"It's obviously a fluid situation on the ground that we're monitoring closely," the official said, adding that released fighters will be "hunted down and recaptured." The official said it was Turkey's responsibility to do so.
President Trump expressed optimism on Wednesday about what was happening on the ground in northeast Syria, when he announced that a ceasefire between Turkey and the Kurds was expected to be made permanent.
"Turkey, Syria, and all forms of the Kurds have been fighting for centuries," Trump said. "We have done them a great service and we've done a great job for all of them — and now we're getting out."

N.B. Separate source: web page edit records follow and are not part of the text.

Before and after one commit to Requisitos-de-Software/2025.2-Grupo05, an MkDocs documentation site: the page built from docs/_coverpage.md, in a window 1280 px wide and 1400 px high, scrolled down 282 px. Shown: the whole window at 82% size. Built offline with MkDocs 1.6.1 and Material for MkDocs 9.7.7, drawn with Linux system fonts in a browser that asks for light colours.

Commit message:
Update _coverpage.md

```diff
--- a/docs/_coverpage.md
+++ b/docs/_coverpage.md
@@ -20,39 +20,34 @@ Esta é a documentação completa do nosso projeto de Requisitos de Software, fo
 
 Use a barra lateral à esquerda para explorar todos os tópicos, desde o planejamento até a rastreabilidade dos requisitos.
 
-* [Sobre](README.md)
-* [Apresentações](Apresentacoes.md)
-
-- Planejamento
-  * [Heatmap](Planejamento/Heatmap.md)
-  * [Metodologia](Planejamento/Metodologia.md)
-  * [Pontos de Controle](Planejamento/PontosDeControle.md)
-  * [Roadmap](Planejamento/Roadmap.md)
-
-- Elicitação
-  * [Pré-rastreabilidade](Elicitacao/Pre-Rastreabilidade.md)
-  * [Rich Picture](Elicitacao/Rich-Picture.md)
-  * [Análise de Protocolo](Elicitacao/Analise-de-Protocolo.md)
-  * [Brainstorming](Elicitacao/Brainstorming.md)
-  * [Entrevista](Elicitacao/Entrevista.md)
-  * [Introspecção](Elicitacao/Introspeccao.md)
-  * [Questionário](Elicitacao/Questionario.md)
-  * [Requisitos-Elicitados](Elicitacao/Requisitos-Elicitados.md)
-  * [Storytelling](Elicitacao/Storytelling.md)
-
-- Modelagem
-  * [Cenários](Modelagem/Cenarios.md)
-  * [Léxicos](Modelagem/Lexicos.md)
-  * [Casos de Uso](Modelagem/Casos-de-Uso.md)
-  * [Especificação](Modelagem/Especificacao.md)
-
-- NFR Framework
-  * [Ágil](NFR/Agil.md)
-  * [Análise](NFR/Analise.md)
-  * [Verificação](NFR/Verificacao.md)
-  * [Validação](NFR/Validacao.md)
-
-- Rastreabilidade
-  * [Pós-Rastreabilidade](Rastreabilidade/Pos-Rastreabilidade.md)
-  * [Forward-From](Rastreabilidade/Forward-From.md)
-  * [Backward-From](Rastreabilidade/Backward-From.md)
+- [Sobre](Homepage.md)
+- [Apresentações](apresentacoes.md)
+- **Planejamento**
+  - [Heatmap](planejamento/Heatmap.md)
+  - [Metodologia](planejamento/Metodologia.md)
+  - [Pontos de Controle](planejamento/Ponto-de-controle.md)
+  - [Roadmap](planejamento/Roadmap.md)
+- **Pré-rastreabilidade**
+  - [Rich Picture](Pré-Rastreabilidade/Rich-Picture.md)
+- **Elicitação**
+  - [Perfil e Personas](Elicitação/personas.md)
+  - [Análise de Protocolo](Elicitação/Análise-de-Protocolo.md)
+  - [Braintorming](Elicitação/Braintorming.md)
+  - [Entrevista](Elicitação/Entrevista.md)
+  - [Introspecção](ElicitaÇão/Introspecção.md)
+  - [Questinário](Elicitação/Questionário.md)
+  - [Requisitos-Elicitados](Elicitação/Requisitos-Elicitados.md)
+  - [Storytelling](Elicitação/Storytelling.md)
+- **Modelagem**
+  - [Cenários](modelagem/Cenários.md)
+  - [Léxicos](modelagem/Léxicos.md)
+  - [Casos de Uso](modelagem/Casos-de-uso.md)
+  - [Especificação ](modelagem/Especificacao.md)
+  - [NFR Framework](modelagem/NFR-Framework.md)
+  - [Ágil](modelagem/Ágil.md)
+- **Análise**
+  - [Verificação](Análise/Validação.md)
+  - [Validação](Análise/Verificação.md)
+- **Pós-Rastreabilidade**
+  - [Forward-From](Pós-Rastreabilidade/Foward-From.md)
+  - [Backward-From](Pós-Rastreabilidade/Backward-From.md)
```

The president boasted that the U.S.-brokered ceasefire had saved the lives of tens of thousands of Kurds "without spilling one drop of American blood."
Kade Kurita, the 20-year-old West Point cadet who had been missing since Friday evening, was found dead on Tuesday night, the U.S. Military Academy announced early Wednesday morning.
"We are grieving this loss and our thoughts and prayers go out to Cadet Kurita's family and friends," Lt. Gen. Darryl Williams, superintendent of West Point, said in the release.
The U.S. Army's Next Generation Squad Weapon effort looked a lot more possible this week as the three competing weapons firms displayed their prototype 6.8mm rifles and automatic rifles at the 2019 Association of the United States Army's annual meeting.
Just two months ago, the Army selected General Dynamics Ordnance and Tactical Systems inc., Textron Systems and Sig Sauer Inc. for the final phase of the NGSW effort — one of the service's top modernization priorities to replace the 5.56mm M4A1 carbine and the M249 squad automatic weapon in infantry and other close-combat units.
Army officials, as well as the companies in competition, have been guarded about specific details, but the end result will equip combat squads with weapons that fire a specially designed 6.8mm projectile, capable of penetrating enemy body armor at ranges well beyond the current M855A1 5.56mm round.
There have previously been glimpses of weapons from two firms, but this year's AUSA was the first time all three competitors displayed their prototype weapons, which are distinctly different from one another.